Web page edit records:
○ ○ ○ ○ ○
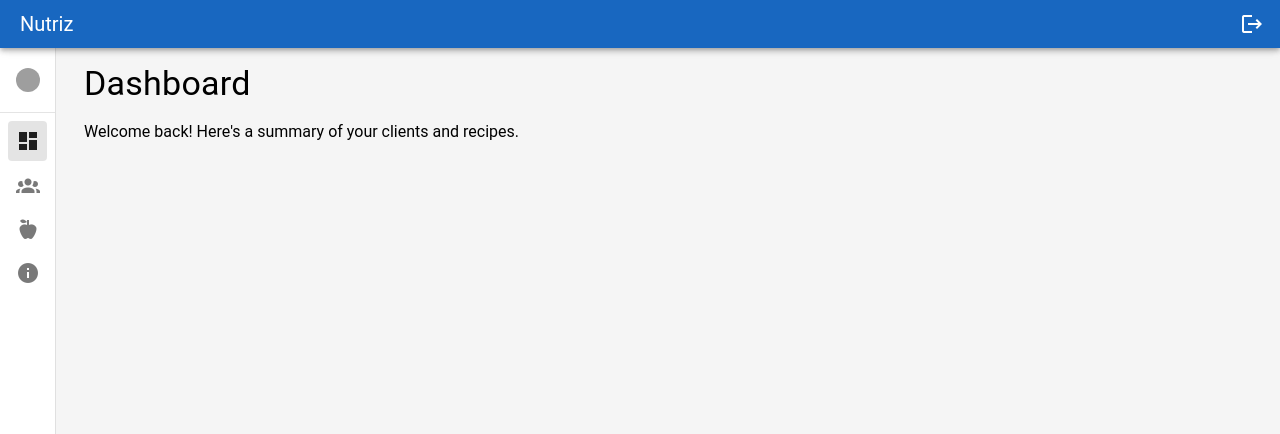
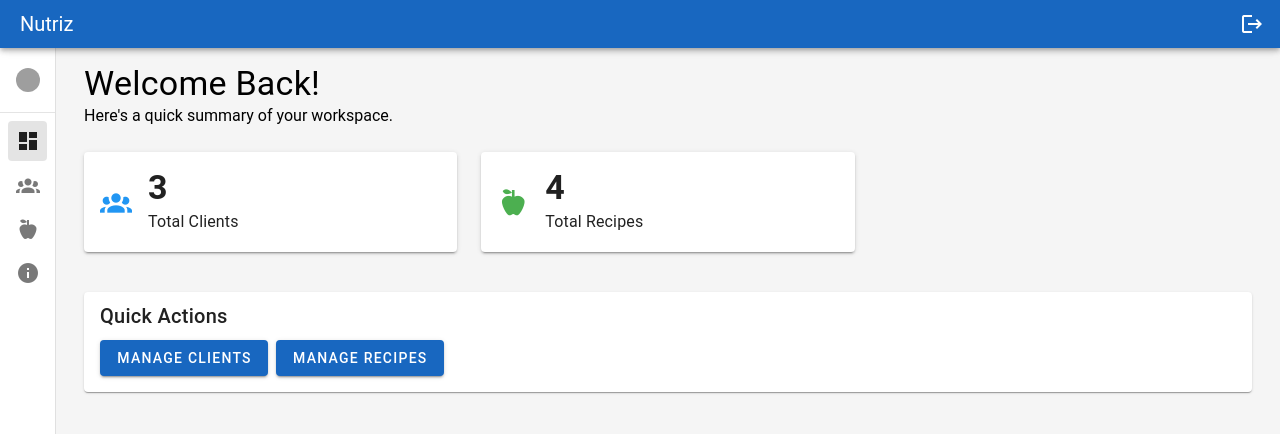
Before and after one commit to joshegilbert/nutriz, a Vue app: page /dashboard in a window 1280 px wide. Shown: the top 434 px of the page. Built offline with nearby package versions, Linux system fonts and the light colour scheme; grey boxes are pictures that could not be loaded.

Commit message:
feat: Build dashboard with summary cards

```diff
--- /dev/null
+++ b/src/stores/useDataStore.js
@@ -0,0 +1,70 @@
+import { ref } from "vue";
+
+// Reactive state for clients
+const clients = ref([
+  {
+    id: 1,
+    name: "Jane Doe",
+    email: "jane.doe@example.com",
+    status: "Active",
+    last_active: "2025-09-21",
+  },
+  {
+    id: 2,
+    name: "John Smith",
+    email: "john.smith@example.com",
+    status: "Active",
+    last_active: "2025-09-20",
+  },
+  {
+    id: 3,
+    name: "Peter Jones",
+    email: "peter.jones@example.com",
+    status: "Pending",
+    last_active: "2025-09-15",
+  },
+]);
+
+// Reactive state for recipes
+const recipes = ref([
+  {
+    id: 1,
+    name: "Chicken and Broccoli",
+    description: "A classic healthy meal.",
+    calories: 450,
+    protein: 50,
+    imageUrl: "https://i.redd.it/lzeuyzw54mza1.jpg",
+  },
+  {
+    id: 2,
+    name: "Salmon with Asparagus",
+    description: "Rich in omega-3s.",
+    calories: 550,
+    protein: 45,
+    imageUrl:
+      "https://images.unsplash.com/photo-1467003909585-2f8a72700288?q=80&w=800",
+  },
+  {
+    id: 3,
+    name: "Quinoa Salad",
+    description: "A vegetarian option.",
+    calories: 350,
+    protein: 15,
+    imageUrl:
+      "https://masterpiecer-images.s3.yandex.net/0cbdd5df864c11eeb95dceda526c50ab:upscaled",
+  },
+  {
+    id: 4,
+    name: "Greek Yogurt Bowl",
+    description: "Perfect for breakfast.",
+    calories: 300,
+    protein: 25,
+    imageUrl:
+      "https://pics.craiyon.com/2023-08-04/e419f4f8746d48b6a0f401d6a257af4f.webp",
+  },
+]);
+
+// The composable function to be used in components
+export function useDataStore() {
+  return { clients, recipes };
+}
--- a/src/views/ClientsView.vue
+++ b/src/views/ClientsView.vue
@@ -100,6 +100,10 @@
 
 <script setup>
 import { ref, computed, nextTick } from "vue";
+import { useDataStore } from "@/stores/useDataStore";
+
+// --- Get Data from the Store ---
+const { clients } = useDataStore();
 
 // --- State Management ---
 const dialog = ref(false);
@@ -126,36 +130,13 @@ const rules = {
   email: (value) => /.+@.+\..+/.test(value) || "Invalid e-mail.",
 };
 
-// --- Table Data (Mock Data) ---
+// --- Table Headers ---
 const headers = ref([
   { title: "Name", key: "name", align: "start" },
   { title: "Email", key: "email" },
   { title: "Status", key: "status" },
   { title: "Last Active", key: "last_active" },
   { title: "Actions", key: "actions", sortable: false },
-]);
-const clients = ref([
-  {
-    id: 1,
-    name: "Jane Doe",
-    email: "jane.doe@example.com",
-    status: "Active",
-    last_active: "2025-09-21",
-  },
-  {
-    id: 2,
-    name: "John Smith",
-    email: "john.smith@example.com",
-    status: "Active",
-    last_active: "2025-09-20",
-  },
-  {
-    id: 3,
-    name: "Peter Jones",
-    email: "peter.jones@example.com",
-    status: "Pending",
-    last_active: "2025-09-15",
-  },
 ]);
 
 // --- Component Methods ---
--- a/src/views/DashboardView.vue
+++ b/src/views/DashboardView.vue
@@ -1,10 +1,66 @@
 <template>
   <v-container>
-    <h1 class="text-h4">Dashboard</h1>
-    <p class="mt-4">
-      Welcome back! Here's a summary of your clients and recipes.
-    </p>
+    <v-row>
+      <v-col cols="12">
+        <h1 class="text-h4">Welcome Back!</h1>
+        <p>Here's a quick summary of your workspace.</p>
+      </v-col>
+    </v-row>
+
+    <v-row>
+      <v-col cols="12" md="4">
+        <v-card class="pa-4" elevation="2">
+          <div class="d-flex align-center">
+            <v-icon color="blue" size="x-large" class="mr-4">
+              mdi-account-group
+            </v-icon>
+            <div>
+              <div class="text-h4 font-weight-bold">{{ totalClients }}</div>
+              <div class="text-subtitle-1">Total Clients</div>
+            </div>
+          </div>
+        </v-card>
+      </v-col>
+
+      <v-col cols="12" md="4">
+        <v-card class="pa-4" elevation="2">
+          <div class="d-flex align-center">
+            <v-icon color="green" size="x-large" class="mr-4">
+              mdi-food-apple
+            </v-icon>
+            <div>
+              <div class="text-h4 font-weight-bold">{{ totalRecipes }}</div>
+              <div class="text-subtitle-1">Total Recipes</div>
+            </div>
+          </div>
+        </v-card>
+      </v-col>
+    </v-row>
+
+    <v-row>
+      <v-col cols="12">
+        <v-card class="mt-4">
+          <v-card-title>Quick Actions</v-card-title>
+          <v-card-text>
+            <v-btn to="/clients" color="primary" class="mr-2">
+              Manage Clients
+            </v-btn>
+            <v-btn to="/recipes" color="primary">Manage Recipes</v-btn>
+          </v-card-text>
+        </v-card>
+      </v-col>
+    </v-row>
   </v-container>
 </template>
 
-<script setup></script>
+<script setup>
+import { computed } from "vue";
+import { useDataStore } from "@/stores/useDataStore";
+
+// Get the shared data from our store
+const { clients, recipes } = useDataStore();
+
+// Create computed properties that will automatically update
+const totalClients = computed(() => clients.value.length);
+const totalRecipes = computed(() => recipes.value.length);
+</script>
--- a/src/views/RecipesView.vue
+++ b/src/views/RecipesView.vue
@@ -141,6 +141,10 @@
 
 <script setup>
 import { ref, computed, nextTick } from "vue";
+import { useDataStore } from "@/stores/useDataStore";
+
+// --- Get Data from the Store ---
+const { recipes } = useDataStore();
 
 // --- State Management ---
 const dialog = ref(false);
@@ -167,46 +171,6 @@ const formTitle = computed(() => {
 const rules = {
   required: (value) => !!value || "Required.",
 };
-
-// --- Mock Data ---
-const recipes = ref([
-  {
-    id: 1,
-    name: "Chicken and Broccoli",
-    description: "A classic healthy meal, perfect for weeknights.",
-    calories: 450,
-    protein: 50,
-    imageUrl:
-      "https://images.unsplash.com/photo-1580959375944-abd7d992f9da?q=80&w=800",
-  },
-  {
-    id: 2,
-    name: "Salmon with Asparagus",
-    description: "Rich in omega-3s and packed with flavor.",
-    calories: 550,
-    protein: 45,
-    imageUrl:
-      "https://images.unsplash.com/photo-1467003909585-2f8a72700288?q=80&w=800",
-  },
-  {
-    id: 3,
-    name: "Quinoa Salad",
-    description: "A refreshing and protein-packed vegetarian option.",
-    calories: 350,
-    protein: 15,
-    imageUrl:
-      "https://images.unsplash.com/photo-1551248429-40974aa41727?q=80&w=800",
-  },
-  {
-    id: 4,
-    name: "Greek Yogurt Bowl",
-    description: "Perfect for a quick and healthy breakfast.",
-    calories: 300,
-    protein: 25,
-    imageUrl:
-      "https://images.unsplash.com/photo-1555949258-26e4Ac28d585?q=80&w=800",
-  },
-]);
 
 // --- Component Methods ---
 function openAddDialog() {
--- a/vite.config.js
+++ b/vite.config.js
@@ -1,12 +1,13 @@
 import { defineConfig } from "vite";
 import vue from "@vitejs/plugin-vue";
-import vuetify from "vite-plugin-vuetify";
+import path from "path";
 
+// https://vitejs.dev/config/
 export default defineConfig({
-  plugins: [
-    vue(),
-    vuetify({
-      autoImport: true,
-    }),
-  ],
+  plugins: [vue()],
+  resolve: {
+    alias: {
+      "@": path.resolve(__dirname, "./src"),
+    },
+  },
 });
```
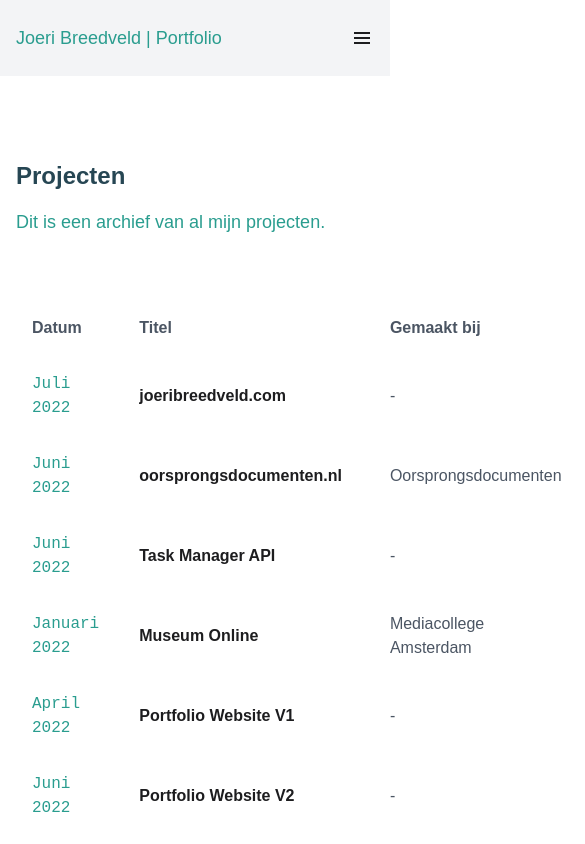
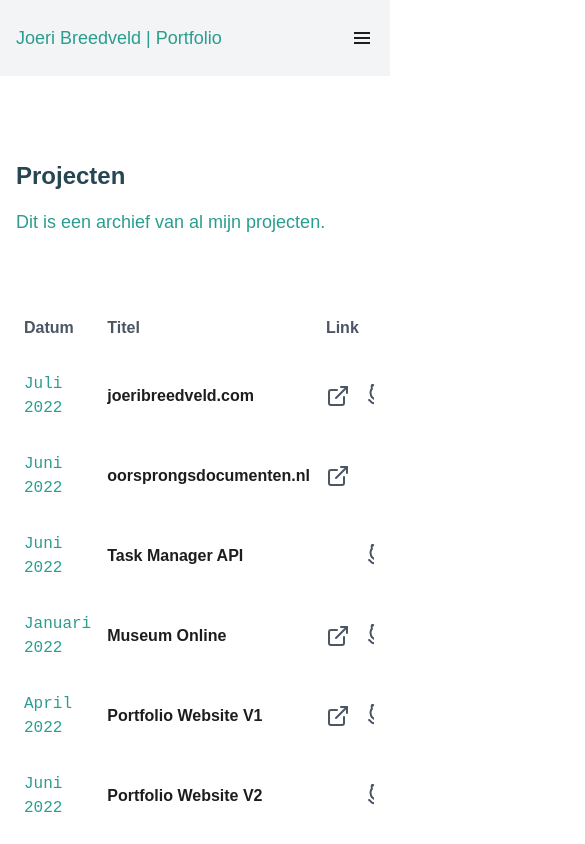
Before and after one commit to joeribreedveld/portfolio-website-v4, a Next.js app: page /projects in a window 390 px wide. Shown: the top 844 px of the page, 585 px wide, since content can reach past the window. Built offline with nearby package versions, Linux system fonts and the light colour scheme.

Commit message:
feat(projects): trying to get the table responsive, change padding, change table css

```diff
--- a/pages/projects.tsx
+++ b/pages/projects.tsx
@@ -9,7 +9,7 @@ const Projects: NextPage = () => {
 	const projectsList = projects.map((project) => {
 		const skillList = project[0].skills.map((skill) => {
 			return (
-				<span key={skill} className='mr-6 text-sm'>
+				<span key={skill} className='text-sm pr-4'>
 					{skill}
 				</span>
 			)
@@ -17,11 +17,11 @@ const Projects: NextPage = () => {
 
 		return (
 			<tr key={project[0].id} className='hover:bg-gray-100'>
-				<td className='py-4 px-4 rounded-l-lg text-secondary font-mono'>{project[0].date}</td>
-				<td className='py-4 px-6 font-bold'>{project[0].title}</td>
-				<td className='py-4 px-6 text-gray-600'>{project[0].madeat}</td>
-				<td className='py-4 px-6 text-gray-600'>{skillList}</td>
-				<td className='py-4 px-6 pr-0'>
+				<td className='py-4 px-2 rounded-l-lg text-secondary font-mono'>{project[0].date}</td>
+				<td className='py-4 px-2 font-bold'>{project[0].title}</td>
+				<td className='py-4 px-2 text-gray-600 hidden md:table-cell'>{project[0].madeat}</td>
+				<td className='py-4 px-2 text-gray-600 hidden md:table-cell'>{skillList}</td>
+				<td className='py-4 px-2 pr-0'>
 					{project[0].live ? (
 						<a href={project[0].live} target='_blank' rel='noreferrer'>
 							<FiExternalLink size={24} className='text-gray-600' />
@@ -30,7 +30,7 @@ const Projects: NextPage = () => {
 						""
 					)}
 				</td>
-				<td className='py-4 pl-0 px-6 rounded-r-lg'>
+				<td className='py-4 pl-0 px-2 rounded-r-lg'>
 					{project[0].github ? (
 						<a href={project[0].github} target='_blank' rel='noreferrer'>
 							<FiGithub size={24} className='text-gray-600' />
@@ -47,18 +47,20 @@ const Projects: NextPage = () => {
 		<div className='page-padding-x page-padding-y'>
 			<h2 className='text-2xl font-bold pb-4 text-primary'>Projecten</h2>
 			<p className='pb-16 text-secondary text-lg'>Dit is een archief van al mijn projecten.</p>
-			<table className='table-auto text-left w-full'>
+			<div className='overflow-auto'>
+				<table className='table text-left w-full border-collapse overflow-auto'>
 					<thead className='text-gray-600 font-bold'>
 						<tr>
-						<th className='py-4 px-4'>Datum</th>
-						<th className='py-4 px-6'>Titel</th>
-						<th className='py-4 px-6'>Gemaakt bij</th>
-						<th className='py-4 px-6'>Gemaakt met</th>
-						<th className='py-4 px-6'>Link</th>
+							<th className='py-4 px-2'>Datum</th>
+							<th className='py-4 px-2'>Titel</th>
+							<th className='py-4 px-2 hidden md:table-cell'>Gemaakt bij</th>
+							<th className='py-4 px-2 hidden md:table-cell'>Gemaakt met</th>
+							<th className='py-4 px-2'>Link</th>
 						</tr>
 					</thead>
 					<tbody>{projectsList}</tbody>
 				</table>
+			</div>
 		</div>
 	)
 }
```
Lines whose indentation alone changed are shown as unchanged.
○ ○ ○ ○ ○
→ **TASK TO CARRY OUT**
Within the records above, count the lines that contain "icon" and give the number with nothing added.

→ **RESPONSE TO THIS EXERCISE**
4